■ **Given information**
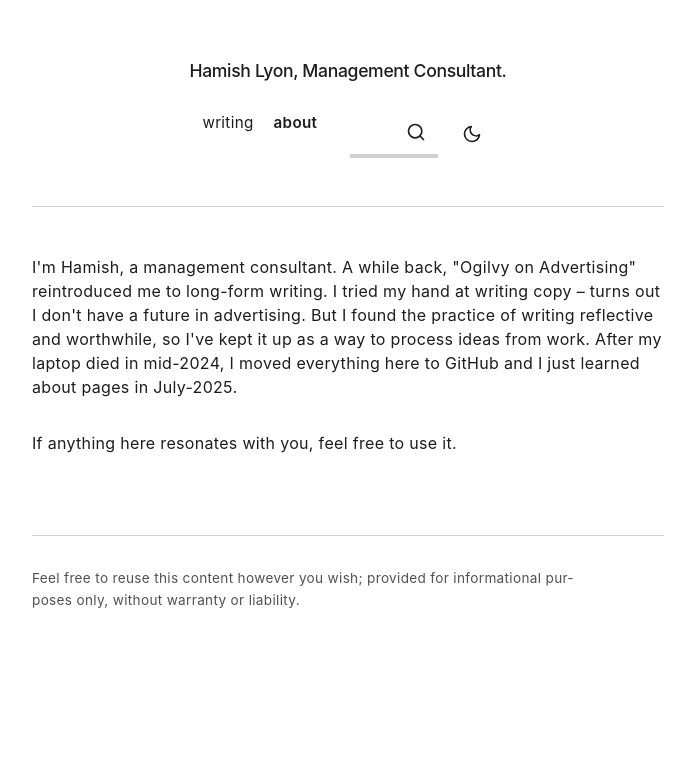
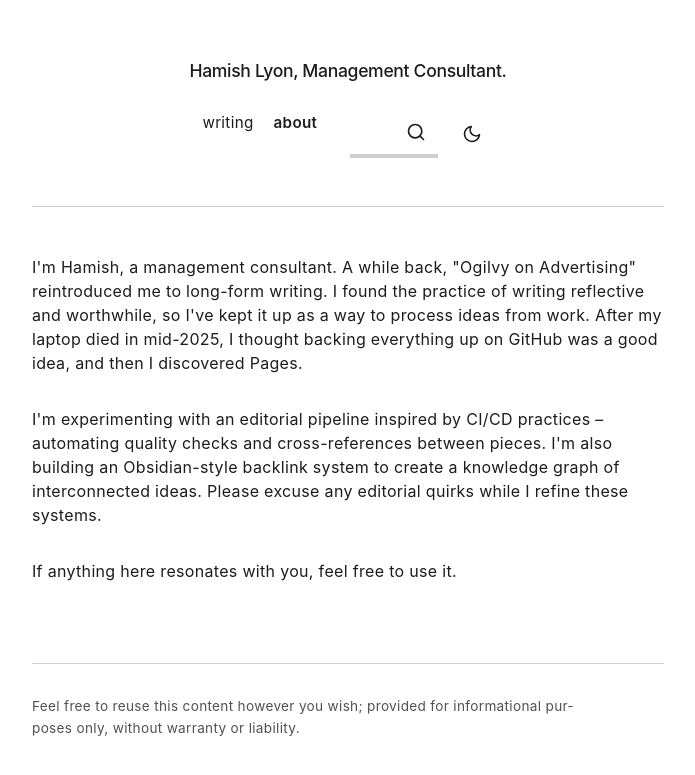
Before and after one commit to HamishFrostLyon/hamishfrostlyon.github.io, a Jekyll site: the page built from about.html, in a window 1280 px wide. Shown: the top 775 px of the page, without its empty margins (292-987 px from the left). Built offline with Jekyll 4.4.1, drawn with Linux system fonts in a browser that asks for light colours.

Commit message:
Update about page with refined content
- Removed copywriting reference entirely
- Updated timeline: laptop died mid-2025, leading to GitHub backup
- Added paragraph about experimental editorial pipeline (CI/CD inspired)
- Mentioned Obsidian-style backlink/knowledge graph system
- Cleaner narrative flow while maintaining authentic voice

🤖 Generated with [Claude Code](https://claude.ai/code)

Co-Authored-By: Claude <noreply@anthropic.com>

```diff
--- a/about.html
+++ b/about.html
@@ -7,10 +7,16 @@ permalink: /about/
 <div class="about-content">
     <p>
         I'm Hamish, a management consultant. A while back, "Ogilvy on Advertising" reintroduced me to
-        long-form writing. I tried my hand at writing copy – turns out I don't have a future
-        in advertising. But I found the practice of writing reflective and worthwhile, so I've
-        kept it up as a way to process ideas from work. After my laptop died in mid-2024,
-        I moved everything here to GitHub and I just learned about pages in July-2025.
+        long-form writing. I found the practice of writing reflective and worthwhile, so I've
+        kept it up as a way to process ideas from work. After my laptop died in mid-2025,
+        I thought backing everything up on GitHub was a good idea, and then I discovered Pages.
+    </p>
+
+    <p>
+        I'm experimenting with an editorial pipeline inspired by CI/CD practices – automating
+        quality checks and cross-references between pieces. I'm also building an Obsidian-style
+        backlink system to create a knowledge graph of interconnected ideas. Please excuse any
+        editorial quirks while I refine these systems.
     </p>
 
     <p>
```
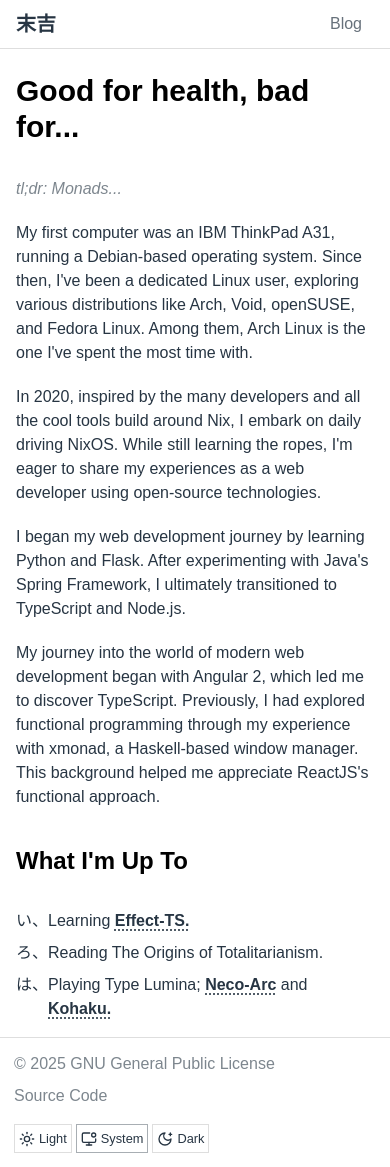
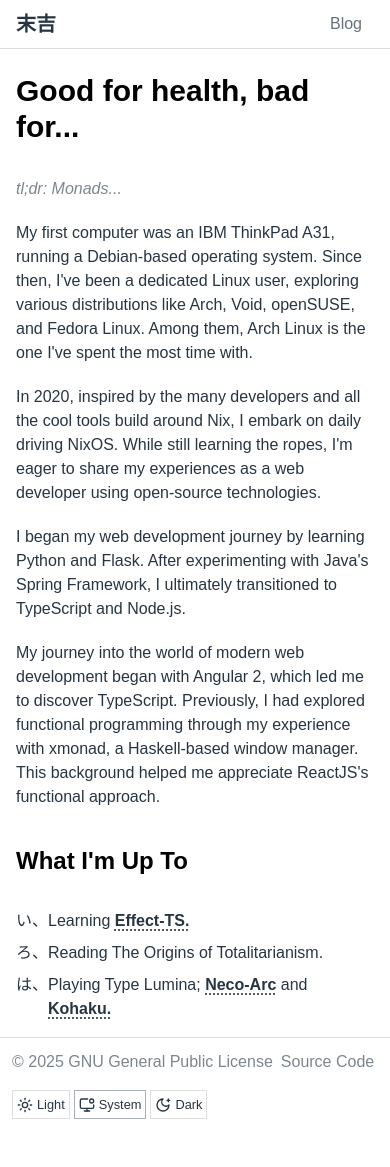
Before and after one commit to u1F713/u1F713.github.io, a Next.js app: page / in a window 390 px wide. After the commit the page ends 1131 px from the top, so only its background shows below. Built offline with nearby package versions, Linux system fonts and the light colour scheme; a web font is replaced by a local one.

Commit message:
refactor: page layout

```diff
--- a/app/components/Header.tsx
+++ b/app/components/Header.tsx
@@ -3,7 +3,6 @@
 import clsx from 'clsx'
 import Link from 'next/link'
 import { usePathname } from 'next/navigation'
-import Container from './container.tsx'
 
 const NavigationLink = ({
   slug,
@@ -25,12 +24,12 @@ function Header() {
   const pathname = usePathname()
 
   return (
-    <div className="sticky top-0">
-      <Container border-r border-b border-l>
+    <div className="border-ds-border sticky top-0 border-b">
       <header
         className={clsx(
           'bg-ds-bg-200/80 mx-auto flex items-center',
-            'justify-between px-4 backdrop-blur-md md:px-10'
+          'justify-between px-4 backdrop-blur-md md:px-10',
+          'border-ds-border mx-auto max-w-screen-xl md:border-x'
         )}
       >
         <Link className="text-lg" href="/">
@@ -49,7 +48,6 @@ function Header() {
           </ul>
         </nav>
       </header>
-      </Container>
     </div>
   )
 }
--- a/app/components/container.tsx
+++ /dev/null
@@ -1,38 +0,0 @@
-import clsx from 'clsx'
-
-const Container = ({
-  'border-t': borderT,
-  'border-r': borderR,
-  'border-b': borderB,
-  'border-l': borderL,
-  'h-full': hFull,
-  children
-}: {
-  'border-t'?: boolean
-  'border-r'?: boolean
-  'border-b'?: boolean
-  'border-l'?: boolean
-  'h-full'?: boolean
-  children: React.ReactNode
-}) => (
-  <div
-    className={clsx(
-      'border-ds-border',
-      hFull && 'h-full',
-      borderT && 'border-t',
-      borderB && 'border-b'
-    )}
-  >
-    <div
-      className={clsx(
-        'border-ds-border mx-auto h-full w-full max-w-screen-xl',
-        borderR && 'md:border-r',
-        borderL && 'md:border-l'
-      )}
-    >
-      {children}
-    </div>
-  </div>
-)
-
-export default Container
--- a/app/layout.tsx
+++ b/app/layout.tsx
@@ -1,9 +1,8 @@
-import ThemeSwitch from '@/features/themes/theme-switch'
+import ThemeSwitch from '@/features/themes/theme-switch.tsx'
 import type { Metadata, NextPage } from 'next'
 import { ThemeProvider } from 'next-themes'
 import { IBM_Plex_Sans_JP } from 'next/font/google'
 import Link from 'next/link'
-import Container from './components/container.tsx'
 import Header from './components/Header.tsx'
 import './globals.css'
 
@@ -35,14 +34,14 @@ const RootLayout: NextPage<RootProps> = ({ children }) => (
       <ThemeProvider enableSystem>
         <div>
           <Header />
-
-          <Container h-full border-l border-r>
+          <div className="border-ds-border max mx-auto h-full w-full max-w-screen-xl md:border-x">
             {children}
-          </Container>
+          </div>
         </div>
 
-        <Container border-t border-l border-r>
-          <footer className="flex flex-wrap items-center justify-between gap-4 p-3.5">
+        <div className="border-ds-border border-t">
+          <div className="border-ds-border mx-auto w-full max-w-screen-xl p-3 md:border-x">
+            <footer className="flex flex-wrap items-center justify-between gap-4">
               <nav className="text-ds-text/60 flex flex-wrap gap-2">
                 <Link
                   className="hover:underline"
@@ -60,7 +59,8 @@ const RootLayout: NextPage<RootProps> = ({ children }) => (
               </nav>
               <ThemeSwitch />
             </footer>
-        </Container>
+          </div>
+        </div>
       </ThemeProvider>
     </body>
   </html>
```
Lines whose indentation alone changed are shown as unchanged.
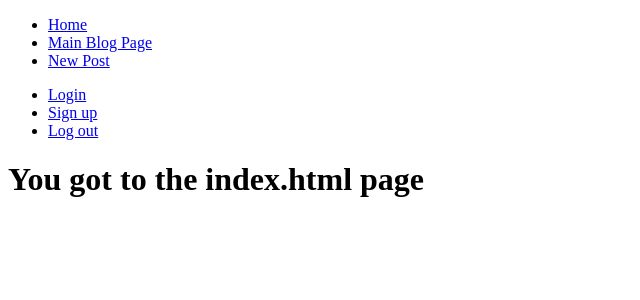
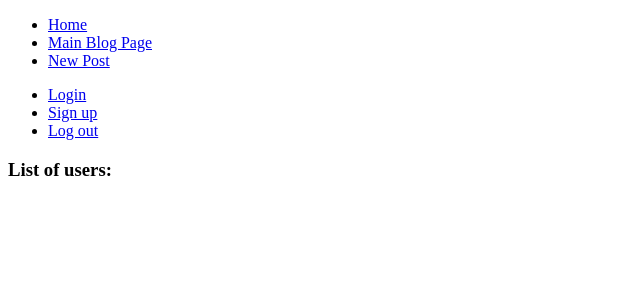
Before and after one commit to iVictor-Git/blogz, a Flask app: page / in a window 1280 px wide. Shown: the top 300 px of the page, without its empty margins (0-640 px from the left). Run offline with Flask 2, Linux system fonts and the light colour scheme.

Commit message:
Edited a few link tags that link to the /blog page passing in certain parameters such as user_id and blog_id

```diff
--- a/templates/blog.html
+++ b/templates/blog.html
@@ -6,6 +6,8 @@
     {% else %}
     {% for blog in blogs %}
         <h2><a href="/blog?id={{blog.id}}">{{ blog.title }}</a></h2>
+        <p>{{blog.text}}</p>
+        <p>written by <a href="/blog?user_id={{blog.owner_id}}">{{blog.owner.username}}</a></p>
         <hr>
     {% endfor %}
     {% endif %}
--- a/templates/ind-blog-page.html
+++ b/templates/ind-blog-page.html
@@ -2,6 +2,7 @@
 
 {% block content %}
     <h2 class="blog-titles">{{ blog.title }}</h2>
+    <p>Written by <a href="/blog?user_id={{blog.owner_id}}">{{blog.owner.username}}</a></p>
     <p>{{ blog.text }}</p>
 
 {% endblock %}
--- a/templates/index.html
+++ b/templates/index.html
@@ -2,6 +2,12 @@
 
 {% block content %}
 
-<h1>You got to the index.html page</h1>
+<h3>List of users:</h3>
+<ul>
+    {% for user in users %}
+        <li><a href="/blog?user_id={{user.id}}">{{user.username}}</a></li>
+    {% endfor %}
+</ul>
+
 
 {% endblock %}
```
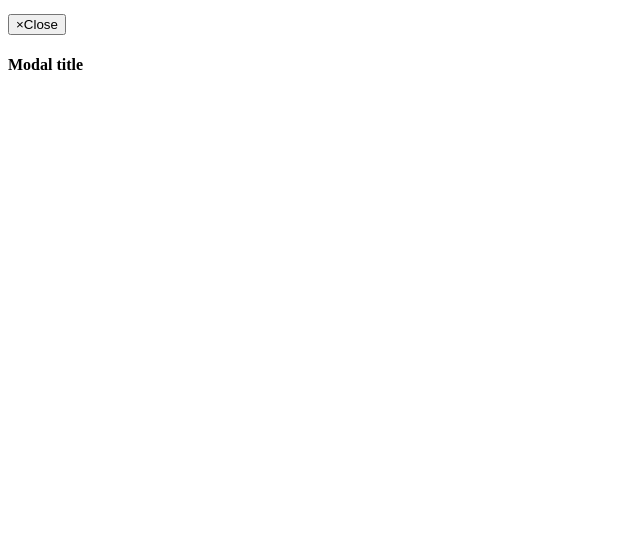
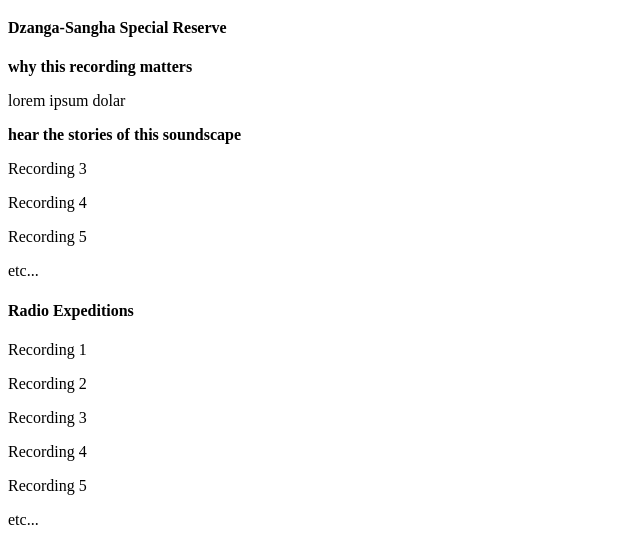
Before and after one commit to nprapps/radex, a Flask app: template templates/index.html in a window 1280 px wide. Shown: the part 330-875 px from the top of the page, without its empty margins (0-640 px from the left). Before the commit the page ends 400 px from the top, so only its background shows below. Run offline with Flask 2, Linux system fonts and the light colour scheme; the template is opened without the code that fills it, so the values that code supplies are empty; some libraries are stand-ins or nearby versions.

Commit message:
adding the annotation modal

```diff
--- a/less/lib/bootstrap/modals.less
+++ b/less/lib/bootstrap/modals.less
@@ -47,7 +47,6 @@
   border: 1px solid @modal-content-fallback-border-color; //old browsers fallback (ie8 etc)
   border: 1px solid @modal-content-border-color;
   border-radius: @border-radius-large;
-  .box-shadow(0 3px 9px rgba(0,0,0,.5));
   background-clip: padding-box;
   // Remove focus outline from opened modal
   outline: none;
@@ -70,7 +69,6 @@
 // Modal header
 // Top section of the modal w/ title and dismiss
 .modal-header {
-  padding: @modal-title-padding;
   border-bottom: 1px solid @modal-header-border-color;
   min-height: (@modal-title-padding + @modal-title-line-height);
 }
@@ -89,7 +87,7 @@
 // Where all modal content resides (sibling of .modal-header and .modal-footer)
 .modal-body {
   position: relative;
-  padding: @modal-inner-padding;
+  padding: @modal-inner-padding 0;
 
 }
 
@@ -124,7 +122,7 @@
     margin: 30px auto;
   }
   .modal-content {
-    .box-shadow(0 5px 15px rgba(0,0,0,.5));
+
   }
 
 }
--- a/templates/index.html
+++ b/templates/index.html
@@ -59,25 +59,55 @@
 
 </div>
 
-<div class="annotation">
+
+<div class="annotation" data-toggle="modal" data-target="#annotation-modal">
     <p>
-        Bayaka 0&deg;00'N 25&deg;00'E
+        Dzanga-Sangha Special Reserve 3&deg;6'N 16&deg;20'E
         <b>more info <i class="fa fa-question-circle"></i></b>
     </p>
 </div>
 
-<!-- Modal -->
-<div class="modal fade" id="site-index" tabindex="-1" role="dialog" aria-labelledby="myModalLabel" aria-hidden="true">
+<!-- annotation modal -->
+<div class="modal fade" data-backdrop="static" id="annotation-modal" tabindex="-1" role="dialog" aria-labelledby="myModalLabel" aria-hidden="true">
   <div class="modal-dialog">
     <div class="modal-content">
       <div class="modal-header">
-        <button type="button" class="close" ><span aria-hidden="true">&times;</span><span class="sr-only">Close</span></button>
-        <h4 class="modal-title" id="myModalLabel">Modal title</h4>
 
-        <p data-dismiss="modal"><i class="fa fa-times"></i></p>
+        <h4>Dzanga-Sangha Special Reserve</h4>
+
+        <span class="close-modal" data-dismiss="modal"><i class="fa fa-times"></i></span>
       </div>
       <div class="modal-body">
+        <p><b>why this recording matters</b></p>
+        <p>lorem ipsum dolar</p>
+        <p><b>hear the stories of this soundscape</b></p>
+        <p>Recording 3</p>
+        <p>Recording 4</p>
+        <p>Recording 5</p>
+        <p>etc...</p>
+      </div>
+      </div>
+    </div>
+  </div>
+</div>
 
+<!-- site index modal -->
+<div class="modal fade" data-backdrop="static" id="site-index" tabindex="-1" role="dialog" aria-labelledby="myModalLabel" aria-hidden="true">
+  <div class="modal-dialog">
+    <div class="modal-content">
+      <div class="modal-header">
+
+        <h4>Radio Expeditions</h4>
+
+        <span class="close-modal" data-dismiss="modal"><i class="fa fa-times"></i></span>
+      </div>
+      <div class="modal-body">
+        <p>Recording 1</p>
+        <p>Recording 2</p>
+        <p>Recording 3</p>
+        <p>Recording 4</p>
+        <p>Recording 5</p>
+        <p>etc...</p>
       </div>
       </div>
     </div>
--- a/www/js/app.js
+++ b/www/js/app.js
@@ -17,6 +17,7 @@ $(document).ready(function() {
 		$(this).toggleClass( "audio-paused" );
 	});
 
+    //modals
 
 
 });
```
Also changed, not shown: less/app.less (+30 -0 lines).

■ **Instructions for the task**
In the entries above, find every line holding the word "body" and copy it out.

■ **Response to the task**
     </body>
 .modal-body {
       <div class="modal-body">
+      <div class="modal-body">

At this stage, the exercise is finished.